If Ruis were to develop the property, much of it is outside of the polluted areas and he’s said no houses would be built in contaminated areas. The site is 2,400 acres total, with a little less than half being part of the Superfund site.

Contamination for example, wasn’t found in wells in Aluminum City, which is housing adjacent to the site, after 10 years of testing.

The next step in the process is the release of the Record of Decision, but when that will come, Dorrington couldn’t say. It is apparently waiting for a decision by the EPA’s regional offices.

Politics could also be coming into play, as Montana Sen. Jon Tester recently wrote a letter to the EPA with concerns about “waste in place” plans not only at the CFAC site, but at other dumps in Montana.

Tester said in March  the EPA wasn’t “listening to the people on the ground” when it came to cleaning up toxic waste dumps across the state. He recently wrote a letter to EPA brass where he was critical of its “waste in place” strategy for several Superfund sites in Montana, including CFAC.

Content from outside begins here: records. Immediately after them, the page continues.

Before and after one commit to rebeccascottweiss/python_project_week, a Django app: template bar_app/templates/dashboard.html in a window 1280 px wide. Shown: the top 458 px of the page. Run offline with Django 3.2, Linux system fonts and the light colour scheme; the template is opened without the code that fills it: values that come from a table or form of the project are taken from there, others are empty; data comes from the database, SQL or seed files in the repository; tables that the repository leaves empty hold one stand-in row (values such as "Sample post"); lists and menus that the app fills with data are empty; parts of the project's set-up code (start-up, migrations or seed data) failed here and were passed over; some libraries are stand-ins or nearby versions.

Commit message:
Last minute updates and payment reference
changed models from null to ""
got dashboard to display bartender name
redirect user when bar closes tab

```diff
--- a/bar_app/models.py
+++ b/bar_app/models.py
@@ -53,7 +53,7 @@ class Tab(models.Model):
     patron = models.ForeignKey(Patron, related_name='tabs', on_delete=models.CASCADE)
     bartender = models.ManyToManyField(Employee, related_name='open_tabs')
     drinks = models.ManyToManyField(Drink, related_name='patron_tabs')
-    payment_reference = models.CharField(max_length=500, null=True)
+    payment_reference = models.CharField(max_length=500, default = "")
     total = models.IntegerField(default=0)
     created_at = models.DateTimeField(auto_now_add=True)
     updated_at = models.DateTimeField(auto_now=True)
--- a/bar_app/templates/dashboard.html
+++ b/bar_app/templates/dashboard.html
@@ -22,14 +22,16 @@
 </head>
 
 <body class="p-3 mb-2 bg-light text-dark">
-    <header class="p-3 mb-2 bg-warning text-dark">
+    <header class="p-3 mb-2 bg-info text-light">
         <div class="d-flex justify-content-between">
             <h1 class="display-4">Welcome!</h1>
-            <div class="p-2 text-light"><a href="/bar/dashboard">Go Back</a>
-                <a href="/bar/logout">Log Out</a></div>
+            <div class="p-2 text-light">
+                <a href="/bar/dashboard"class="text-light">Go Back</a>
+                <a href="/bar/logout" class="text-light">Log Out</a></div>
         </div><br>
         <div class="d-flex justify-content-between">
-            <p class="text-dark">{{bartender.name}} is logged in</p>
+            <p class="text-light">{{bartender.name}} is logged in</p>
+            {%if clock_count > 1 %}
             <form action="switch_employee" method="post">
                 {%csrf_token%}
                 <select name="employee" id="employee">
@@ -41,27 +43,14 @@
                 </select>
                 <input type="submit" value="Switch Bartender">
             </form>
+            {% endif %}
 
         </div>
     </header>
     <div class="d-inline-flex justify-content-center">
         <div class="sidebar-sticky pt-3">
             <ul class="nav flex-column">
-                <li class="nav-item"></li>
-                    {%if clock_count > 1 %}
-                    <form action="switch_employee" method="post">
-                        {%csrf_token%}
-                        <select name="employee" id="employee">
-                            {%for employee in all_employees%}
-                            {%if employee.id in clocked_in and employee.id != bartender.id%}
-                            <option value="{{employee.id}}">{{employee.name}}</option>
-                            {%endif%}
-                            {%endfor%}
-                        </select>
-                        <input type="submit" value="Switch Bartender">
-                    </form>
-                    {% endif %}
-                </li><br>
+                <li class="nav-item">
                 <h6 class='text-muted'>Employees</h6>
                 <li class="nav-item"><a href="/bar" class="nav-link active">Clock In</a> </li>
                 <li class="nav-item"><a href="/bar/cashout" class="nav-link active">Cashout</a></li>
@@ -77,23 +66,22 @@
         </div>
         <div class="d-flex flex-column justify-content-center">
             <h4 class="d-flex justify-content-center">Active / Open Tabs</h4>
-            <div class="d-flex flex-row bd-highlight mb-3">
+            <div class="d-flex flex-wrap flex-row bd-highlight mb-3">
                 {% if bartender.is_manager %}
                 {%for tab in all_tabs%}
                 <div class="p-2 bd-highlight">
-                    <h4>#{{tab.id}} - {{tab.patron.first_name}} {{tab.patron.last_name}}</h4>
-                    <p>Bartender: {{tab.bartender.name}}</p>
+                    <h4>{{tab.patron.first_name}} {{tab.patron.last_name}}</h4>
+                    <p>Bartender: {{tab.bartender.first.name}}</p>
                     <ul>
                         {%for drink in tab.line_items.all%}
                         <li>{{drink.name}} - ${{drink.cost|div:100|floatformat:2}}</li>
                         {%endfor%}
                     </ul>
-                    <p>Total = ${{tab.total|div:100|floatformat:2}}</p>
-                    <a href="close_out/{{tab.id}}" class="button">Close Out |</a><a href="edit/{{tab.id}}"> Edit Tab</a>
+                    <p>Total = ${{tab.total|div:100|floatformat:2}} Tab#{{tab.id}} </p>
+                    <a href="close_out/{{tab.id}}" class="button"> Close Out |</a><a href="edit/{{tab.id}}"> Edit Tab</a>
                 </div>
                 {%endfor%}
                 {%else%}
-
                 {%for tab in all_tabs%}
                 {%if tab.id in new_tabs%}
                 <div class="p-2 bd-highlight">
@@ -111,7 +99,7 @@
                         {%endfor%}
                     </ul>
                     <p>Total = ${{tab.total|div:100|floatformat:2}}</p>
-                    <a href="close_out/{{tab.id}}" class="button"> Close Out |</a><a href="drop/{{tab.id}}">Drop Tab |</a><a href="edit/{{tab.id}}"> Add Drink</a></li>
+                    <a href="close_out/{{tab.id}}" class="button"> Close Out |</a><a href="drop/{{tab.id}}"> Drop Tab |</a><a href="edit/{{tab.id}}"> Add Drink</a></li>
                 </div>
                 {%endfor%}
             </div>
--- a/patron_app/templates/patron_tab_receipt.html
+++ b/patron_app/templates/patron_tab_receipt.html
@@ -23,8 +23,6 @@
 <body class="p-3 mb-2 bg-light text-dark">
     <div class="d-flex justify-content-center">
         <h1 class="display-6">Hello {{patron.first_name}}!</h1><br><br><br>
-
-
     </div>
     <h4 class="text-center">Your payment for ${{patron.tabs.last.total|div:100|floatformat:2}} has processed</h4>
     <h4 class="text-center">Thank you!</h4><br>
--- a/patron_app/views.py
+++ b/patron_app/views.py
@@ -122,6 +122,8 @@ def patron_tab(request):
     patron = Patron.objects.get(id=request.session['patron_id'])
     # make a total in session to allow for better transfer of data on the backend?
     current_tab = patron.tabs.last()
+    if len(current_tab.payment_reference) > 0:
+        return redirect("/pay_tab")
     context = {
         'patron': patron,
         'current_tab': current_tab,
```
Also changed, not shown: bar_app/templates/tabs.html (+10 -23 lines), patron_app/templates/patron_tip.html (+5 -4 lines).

He said during a conference call with reporters at the time that he hoped to get EPA Administrator Michael S. Regan to visit Montana and listen to community concerns, including those in Butte, Missoula and Columbia Falls.

So far, that hasn’t happened, but public interest has zoomed upward since a group of Flathead Valley residents formed the Coalition for a Clean CFAC and began a petition drive against a “waste in place” solution.

The Superfund process has been ongoing since 2016, but few people ever attended the EPA’s meetings over the years, until now.

Last week’s meetings hosted capacity crowds and nearly everyone had concerns about the cleanup.